It has been another tense week on the Korean peninsula as Pyongyang threatened to again test nuclear weapons while the U.S. and South Korean forces held joint military exercises in a show of force. VOA’s Brian Padden reports from the Kunsan Air Base in South Korea.
Video

Video Mama Sarah Obama Honored at UN Women’s Entrepreneurship Day

President Barack Obama's step-grandmother is in the United States to raise money to build a $12 million school and hospital center in Kogelo, Kenya, the birthplace of the president's father, Barack Obama, Sr. She was honored for her decades of work to aid poor Kenyans at a Women's Entrepreneurship Day at the United Nations.
Video

Video Gay Evangelicals Argue That Bible Does Not Condemn Homosexuality

More than 30 U.S. states now recognize same-sex marriages, and an increasing number of mainline American churches are blessing them. But evangelical church members- which account for around 30 percent of the U.S. adult population - believe the Bible unequivocally condemns homosexuality.
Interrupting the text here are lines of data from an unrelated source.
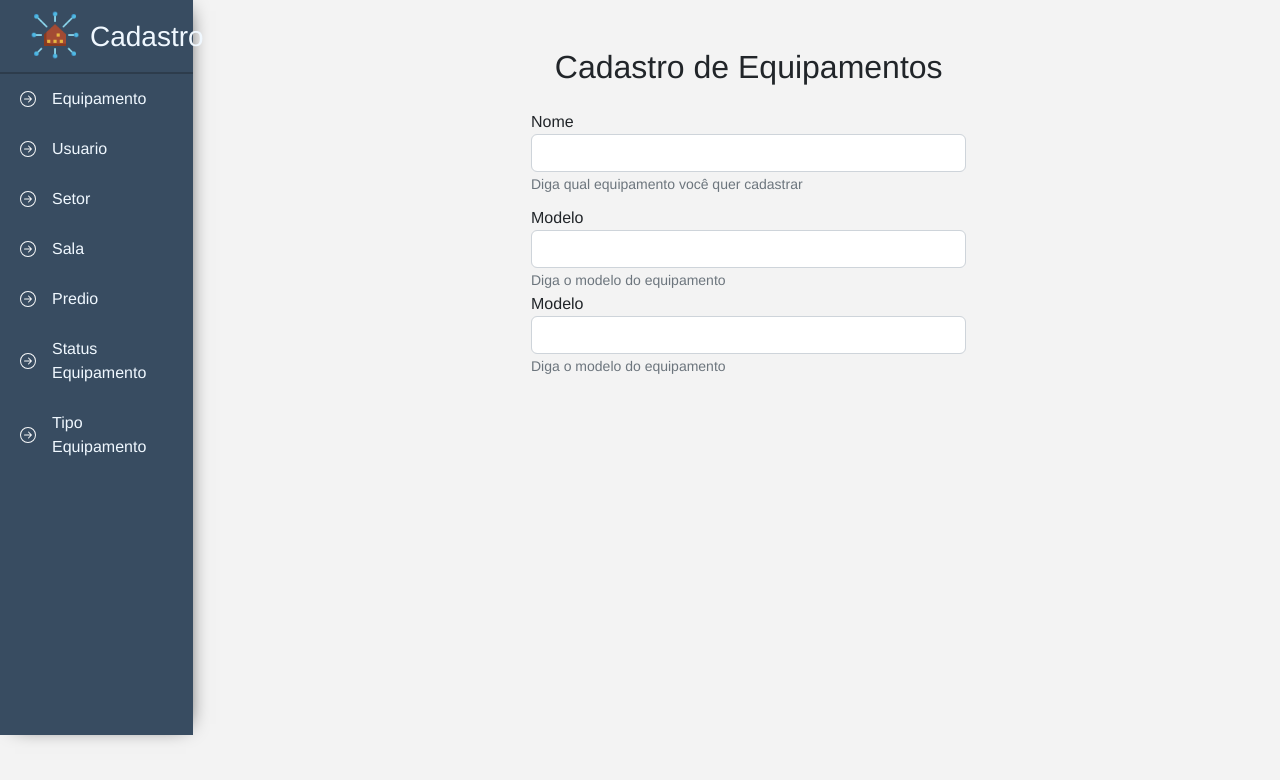
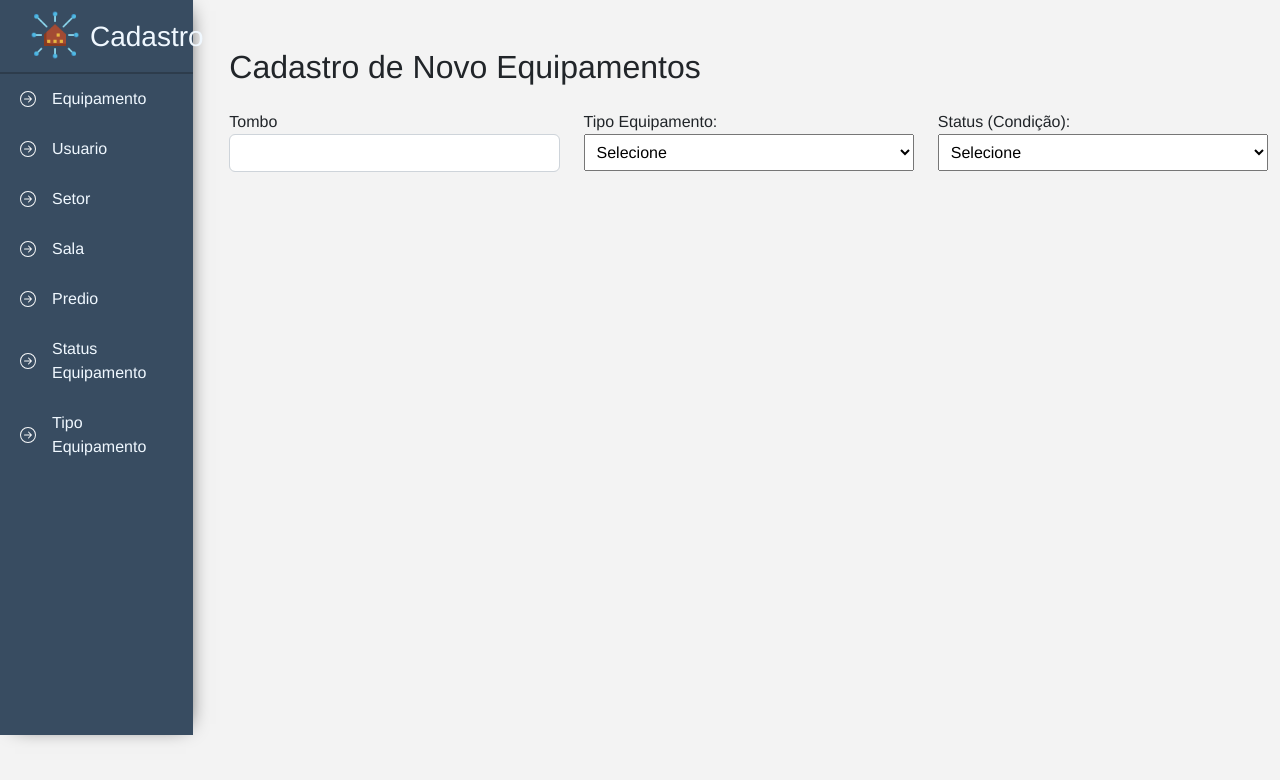
Before and after one commit to arthurgal/tela-login, a Vue app: page /equipamento in a window 1280 px wide. Shown: the top 780 px of the page. Built offline with nearby package versions, Linux system fonts and the light colour scheme.

Commit message:
Criando primeira linha do formulario de Equipamentos

```diff
--- a/src/components/FormularioEquipamento.vue
+++ b/src/components/FormularioEquipamento.vue
@@ -1,43 +1,87 @@
 <template>
-    <b-container class="w-50 m-auto p-5">
-        <h2 class="text-center mb-4">Cadastro de Equipamentos</h2>
-        <b-form >
-            <b-form-group id="input-group-1" label="Nome" label-for="input-1"
-                description="Diga qual equipamento você quer cadastrar">
-                <b-form-input id="input-1" v-model="formulario.nome" type="text" require>
+  <b-container class="w-80 m-auto pt-5">
+    <b-row>
+      <h2 class="mb-4">Cadastro de Novo Equipamentos</h2>
+    </b-row>
+    <b-row>
+      <b-form>
+        <b-row>
+          <b-col cols="4">
+            <b-form-group
+              id="input-group-1"
+              label="Tombo"
+              label-for="input-1"
 
-                </b-form-input>
+            >
+              <b-form-input
+                id="input-1"
+                v-model="formulario.nome"
+                type="text"
+                require
+              ></b-form-input>
             </b-form-group>
 
-            <b-form-group id="input-group-2" label="Modelo" label-for="input-2"
-                description="Diga o modelo do equipamento">
-                <b-form-input id="input-1" v-model="formulario.modelo" type="text" require>
+          </b-col>
+          <b-col cols="4">
+            <b-form-group
+              id="input-group-"
+              label="Tipo Equipamento:"
+              label-for="input-2"
+            >
+              <b-form-select class="w-100 p-2"
+                id="input-2"
+                v-model="formulario.tipoEquipamento"
+                :options="tipoEquipamento"
+                required
+              ></b-form-select>
+            </b-form-group>
+          </b-col>
 
-                </b-form-input>
+        <b-col cols="4">
+            <b-form-group
+              id="input-group-"
+              label="Status (Condição):"
+              label-for="input-3"
+            >
+              <b-form-select class="w-100 p-2"
+                id="input-3"
+                v-model="formulario.status"
+                :options="status"
+                required
+              ></b-form-select>
             </b-form-group>
+          </b-col>
 
-            <b-form-group id="input-group-3" label="Modelo" label-for="input-3"
-                description="Diga o modelo do equipamento">
-                <b-form-input id="input-1" v-model="formulario.modelo" type="text" require>
-
-                </b-form-input>
-            </b-form-group>
-        </b-form>
-    </b-container>
+        </b-row>
+      </b-form>
+    </b-row>
+  </b-container>
 </template>
 
 <script>
-    export default {
-        name:'FormularioEquipamento',
-        data(){
-            return{
-                formulario:{
-                    nome:'',
-                    modelo:''
-
-                }
-
-            }
-        }
-    }
+export default {
+  name: "FormularioEquipamento",
+  data() {
+    return {
+      formulario: {
+        nome: "",
+        tipoEquipamento: null,
+        status: null
+      },
+      tipoEquipamento: [
+        { text: "Selecione", value: null },
+        "Computador",
+        "Notebook",
+        "Monitor",
+        "Estabilizaor",
+      ],
+      status: [
+        { text: "Selecione", value: null },
+        "Funcionando",
+        "Quebrado",
+        "Ocioso"
+      ],
+    };
+  },
+};
 </script>
```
VOA's Jerome Socolovsky reports that gay, lesbian, bisexual and transgender evangelicals are coming out. Backed by a prominent evangelical scholar, they argue that the traditional reading of the bible is wrong.
Video

Video Ebola Economic Toll Stirs W. Africa Food Security Concerns

The World Bank said Wednesday that it expects the economic impact of the Ebola outbreak on the sub-Saharan economy to cost somewhere betweenf $3 billion to $4 billion - well below a previously-outlined worst-case scenario of $32 billion. Some economists, however, paint a gloomier picture - warning that the disruption to regional markets and trading is considerable. Henry Ridgwell reports from London.
Video

Video Chaos, Abuse Defy Solution in Libya

The political and security crisis in Libya is deepening, with competing governments and, according to Amnesty International, widespread human rights violations committed with impunity. VOA’s Al Pessin reports from London.
Video

Video US Hosts Record 866,000 Foreign Students

Close to 900,000 international students are studying at American universities and colleges, more than ever before. About half of them come from Asia, mostly China. The United States hosts more foreign students than any other country in the world, and its foreign student population is steadily growing. Zlatica Hoke reports.

All About America

AppleAndroid